The developer of the Borei Keila buildings and owner of influential Phanimex company, Suy Sophan, died of liver cancer on Monday, according to information from a Hun Sen relative.
Hun Sinath, the prime minister's sister, posted on Facebook that Suy Sophan, 65, passed away on March 29 due to liver cancer. Suy Sophan was the owner of Phanimex which has been embroiled in land disputes over the last decade.
Human rights activists and community representatives said the future owner of Phanimex needs to resolve land disputes involving the company.
Am Sam Ath, the deputy director for monitoring at rights group Licadho, said according to Buddhist practices, parties in conflict should stop having hostility towards each other after one of the parties dies.
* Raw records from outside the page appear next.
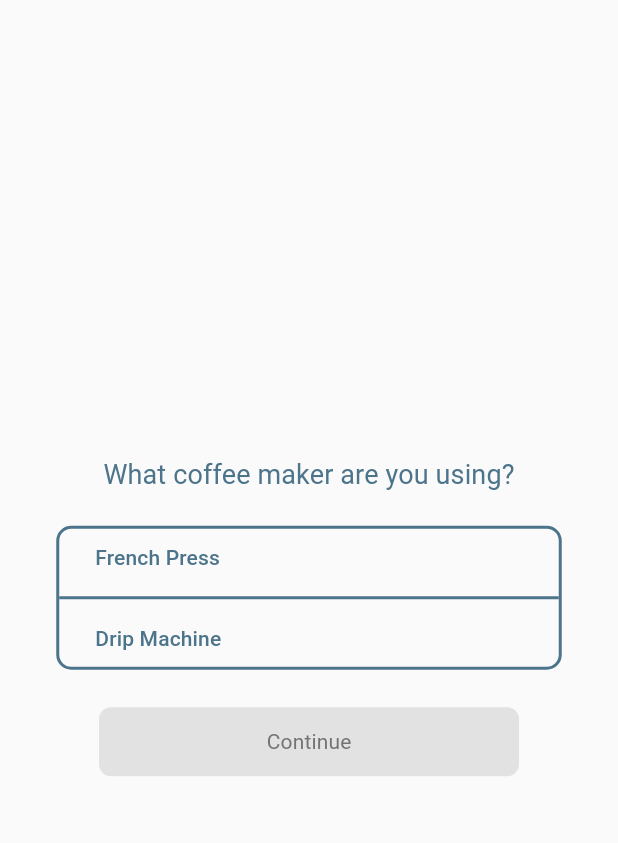
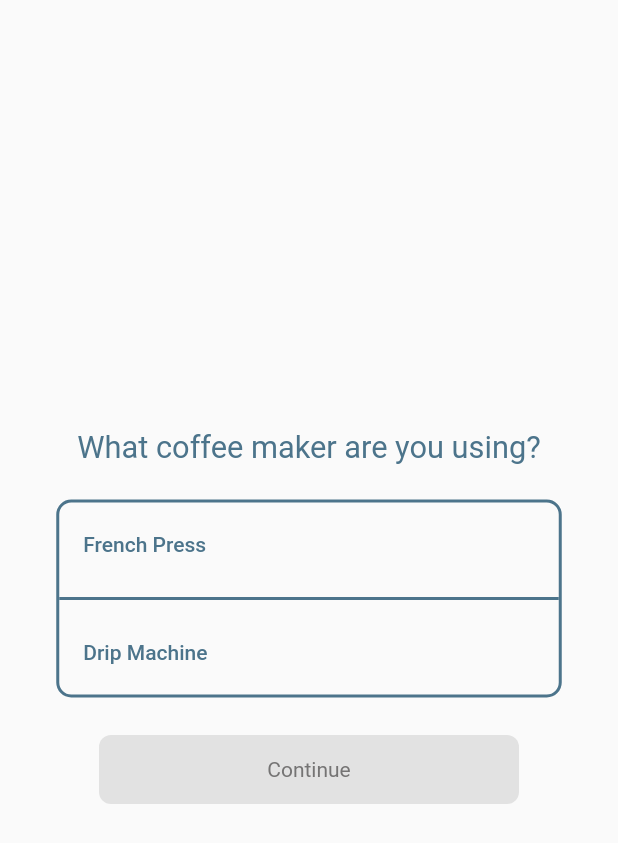
Before and after one commit to Wilhemn/homebrew, a Flutter app: the screen it shows after launch, on a phone screen of 412 x 824 dp. Shown: the top 843 px of the screen. Run offline on Flutter 3.47's test engine with Material 2 defaults, Android fonts, the phone set to English and light mode, and no system bars; Roboto replaces fonts that are missing (Montserrat).

Commit message:
nagivation + minor ui + pubspec/fonts

```diff
--- a/lib/screens/choose_device_screen.dart
+++ b/lib/screens/choose_device_screen.dart
@@ -1,7 +1,12 @@
 import 'package:flutter/material.dart';
 import 'package:homebrew/screens/cups.dart';
+import 'package:homebrew/models/coffee.dart';
+
 
 class ChooseDeviceScreen extends StatefulWidget {
+
+  ChooseDeviceScreen();
+
   @override
   _ChooseDeviceScreenState createState() => _ChooseDeviceScreenState();
 }
@@ -19,17 +24,23 @@ class _ChooseDeviceScreenState extends State<ChooseDeviceScreen> {
         mainAxisAlignment: MainAxisAlignment.center,
         children: [
 
-          Container(
-            alignment: Alignment.center,
+          Center(
+            child: SizedBox(
+              width: 309,
+              height: 22,
+              child: FittedBox(
+                fit: BoxFit.fitWidth,
                 child: Text(
-              'What coffee maker are you using?', textAlign: TextAlign.center,
+                  "What coffee maker are you using?",
+                  textAlign: TextAlign.center,
                   key: Key('device'),
                   style: TextStyle(
                     fontFamily: 'Montserrat',
                     fontWeight: FontWeight.w400,
                     fontSize: 18,
                     color: Color(0xFF4C748B),
-                letterSpacing: 0.1,
+                  ),
+                ),
               ),
             ),
           ),
@@ -37,8 +48,7 @@ class _ChooseDeviceScreenState extends State<ChooseDeviceScreen> {
           SizedBox(height: 24),
 
           Container(
-            width: 337.0,
-            height: 96.0,
+            width: 337,
             decoration: ShapeDecoration(
               shape: RoundedRectangleBorder(
                 borderRadius: BorderRadius.circular(10),
@@ -46,14 +56,20 @@ class _ChooseDeviceScreenState extends State<ChooseDeviceScreen> {
               ),
             ),
             child: Column(
-              mainAxisAlignment: MainAxisAlignment.center,
               children: [
-
-              SizedBox(
-                height: 38,
-                child:
-                ElevatedButton(
-                  onPressed: (){
+                ListTile(
+                  title: Text(
+                    'French Press',
+                    key: Key('french-press'),
+                    style: TextStyle(
+                      fontFamily: 'Montserrat',
+                      fontSize: 14,
+                      fontWeight: FontWeight.w500,
+                      color: Color(0xFF4C748B),
+                    ),
+                  ),
+                  trailing: frenchPress ? Icon(Icons.check, color: Color(0xFF4C748B)) : Icon(Icons.check, color: Colors.transparent),
+                  onTap: (){
                     if(frenchPress){
                       frenchPress = !frenchPress;
                       continueButton = !continueButton;
@@ -64,43 +80,24 @@ class _ChooseDeviceScreenState extends State<ChooseDeviceScreen> {
                     }
                     setState(() {});
                   },
-                  style: ElevatedButton.styleFrom(
-                    elevation: 0,
-                    primary: Colors.transparent,
                 ),
-                  child: Row(
-                    mainAxisAlignment: MainAxisAlignment.spaceBetween,
-                    children: [
-                      Padding(
-                        padding: const EdgeInsets.only(left: 8),
-                        child: Text(
-                          "French Press",
-                          key: Key('french-press'),
+                Divider(
+                  thickness: 2,
+                  color: Color(0xFF4C748B),
+                ),
+                ListTile(
+                  title: Text(
+                    'Drip Machine',
+                    key: Key('drip-machine'),
                     style: TextStyle(
                       fontFamily: 'Montserrat',
-                            fontSize: 14.0,
+                      fontSize: 14,
                       fontWeight: FontWeight.w500,
                       color: Color(0xFF4C748B),
-                            letterSpacing: 0.1,
                     ),
                   ),
-                      ),
-                      frenchPress? Icon(Icons.check, color: Color(0xFF4C748B)) : Icon(Icons.check, color: Colors.transparent),
-                    ],
-                  ),
-                ),
-              ),
-
-                  Divider(
-                    thickness: 2.0,
-                    color: Color(0xFF4C748B),
-                  ),
-
-                SizedBox(
-                height: 38,
-                child:
-                ElevatedButton(
-                  onPressed: (){
+                  trailing: dripMachine ? Icon(Icons.check, color: Color(0xFF4C748B)) : Icon(Icons.check, color: Colors.transparent),
+                  onTap: (){
                     if(dripMachine){
                       dripMachine = !dripMachine;
                       continueButton = !continueButton;
@@ -111,33 +108,7 @@ class _ChooseDeviceScreenState extends State<ChooseDeviceScreen> {
                     }
                     setState(() {});
                   },
-                  style: ElevatedButton.styleFrom(
-                    elevation: 0,
-                    primary: Colors.transparent,
                 ),
-                  child: Row(
-                    mainAxisAlignment: MainAxisAlignment.spaceBetween,
-                    children: [
-                      Padding(
-                        padding: const EdgeInsets.only(left: 8),
-                        child: Text(
-                          "Drip Machine",
-                          key: Key('drip-machine'),
-                          style: TextStyle(
-                            fontFamily: 'Montserrat',
-                            fontSize: 14.0,
-                            fontWeight: FontWeight.w500,
-                            color: Color(0xFF4C748B),
-                            letterSpacing: 0.1,
-                          ),
-                        ),
-                      ),
-                      dripMachine? Icon(Icons.check, color: Color(0xFF4C748B)) : Icon(Icons.check, color: Colors.transparent),
-                    ],
-                  ),
-                ),
-                ),
-
               ],
             ),
           ),
@@ -148,8 +119,14 @@ class _ChooseDeviceScreenState extends State<ChooseDeviceScreen> {
             onPressed: () {
               setState(() {
                 if(continueButton){
+                  if(frenchPress){
                     Navigator.push(context,
-                    MaterialPageRoute(builder: (context)=>CupsScreen()));
+                      MaterialPageRoute(builder: (context)=>CupsScreen(Homebrew("french_press"))));
+                  }
+                  if(dripMachine){
+                    Navigator.push(context,
+                      MaterialPageRoute(builder: (context)=>CupsScreen(Homebrew("drip_machine"))));
+                  }
                 }
               });
             },
@@ -158,17 +135,16 @@ class _ChooseDeviceScreenState extends State<ChooseDeviceScreen> {
                 key: Key('continue1'),
                 style: TextStyle(
                   fontFamily: 'Montserrat',
-                  fontSize: 14.0,
+                  fontSize: 14,
                   fontWeight: FontWeight.w400,
                   color: continueButton? Colors.white: Color(0xFF757474),
-                  letterSpacing: 0.1,
                 ),
               ),
               style: ElevatedButton.styleFrom(
               minimumSize: Size(280, 46),
               primary: continueButton ? Color(0xFF4C748B) : Color(0xFFE2E2E2),
               shape: RoundedRectangleBorder(
-                  borderRadius: BorderRadius.circular(8.0),
+                borderRadius: BorderRadius.circular(8),
               ),
               elevation: 0,
             ),
--- a/lib/screens/splash_screen.dart
+++ b/lib/screens/splash_screen.dart
@@ -43,7 +43,7 @@ class _SplashScreenState extends State<SplashScreen> {
                     fontSize: 48,
                     fontWeight: FontWeight.w400,
                     color: Colors.white,
-                    letterSpacing: 0.1,
+                    letterSpacing: 4.8,
                   )
                 )
               )
@@ -59,7 +59,7 @@ class _SplashScreenState extends State<SplashScreen> {
                     fontSize: 18,
                     fontWeight: FontWeight.w400,
                     color: Colors.white,
-                    letterSpacing: 0.1,
+                    letterSpacing: 1.8,
                   )
                 )
               )
```
Also changed, not shown: lib/models/coffee.dart (added, +79 -0 lines), lib/screens/cups.dart (+37 -14 lines), lib/screens/recommended.dart (+39 -15 lines), lib/utils/coffee_tools.dart (+21 -2 lines), pubspec.yaml (+7 -6 lines), test_driver/app_test.dart (+300 -19 lines), fonts/Kollektif.ttf (added), fonts/Montserrat.ttf (added), fonts/Norwester.ttf (added), 1 other file. Lines whose indentation alone changed are shown as unchanged.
He added that outstanding disputes must be resolved.
“If the Phanimex company still has problems with the people over unresolved land disputes somewhere, the [new owner] must work to handle those issues,” he said.
On January 3, 2012, Suy Sophan's Phanimex company and the Phnom Penh Municipal authority deployed security forces and company guards to clear the houses of about 400 families in Phnom Penh’s Borei Keila area.
Some Borei Keila residents were transported by the municipal authorities to Tuol Sambo and Phnom Bat areas in Kandal province, about 40 kilometers away from Phnom Penh. Those who remained at the site received 4-by-5-meter plots of land in compensation.
Residents continued to protest against the forced eviction, especially after the company reneged on promises to build apartments to house anyone who was displaced, claiming bankruptcy.
Khieu Lay, 46, a former Borei Keila resident, but now lives in Phnom Bat in Kandal province, said around 30 families have yet to receive any compensation.
“It’s not totally clear, and we’re regretful that she died. Why do we regret it? We haven’t received land titles yet and 30 other families haven’t received homes,” she said.
The former land activist said people living in Phnom Bat are facing financial issues and do not have land for farming or to do business. She wanted the new owner to offer people further compensation to maintain their livelihood.
Relatives of Suy Sophan could not be reached for comment on Tuesday.
Men Sam An, the minister of National Assembly-Senate Relations and Inspection, posted messages and photos on her Facebook account on Tuesday, showing the minister attending Suy Sophan’s funeral ceremony.
Sar Sorn, 62, lives in one of the eight buildings at the Borei Keila site but said she should get more compensation.
“The compensation given to me is not enough. But I don’t have a choice because I’m alone and the number of my fellow supporters reduced,” she said.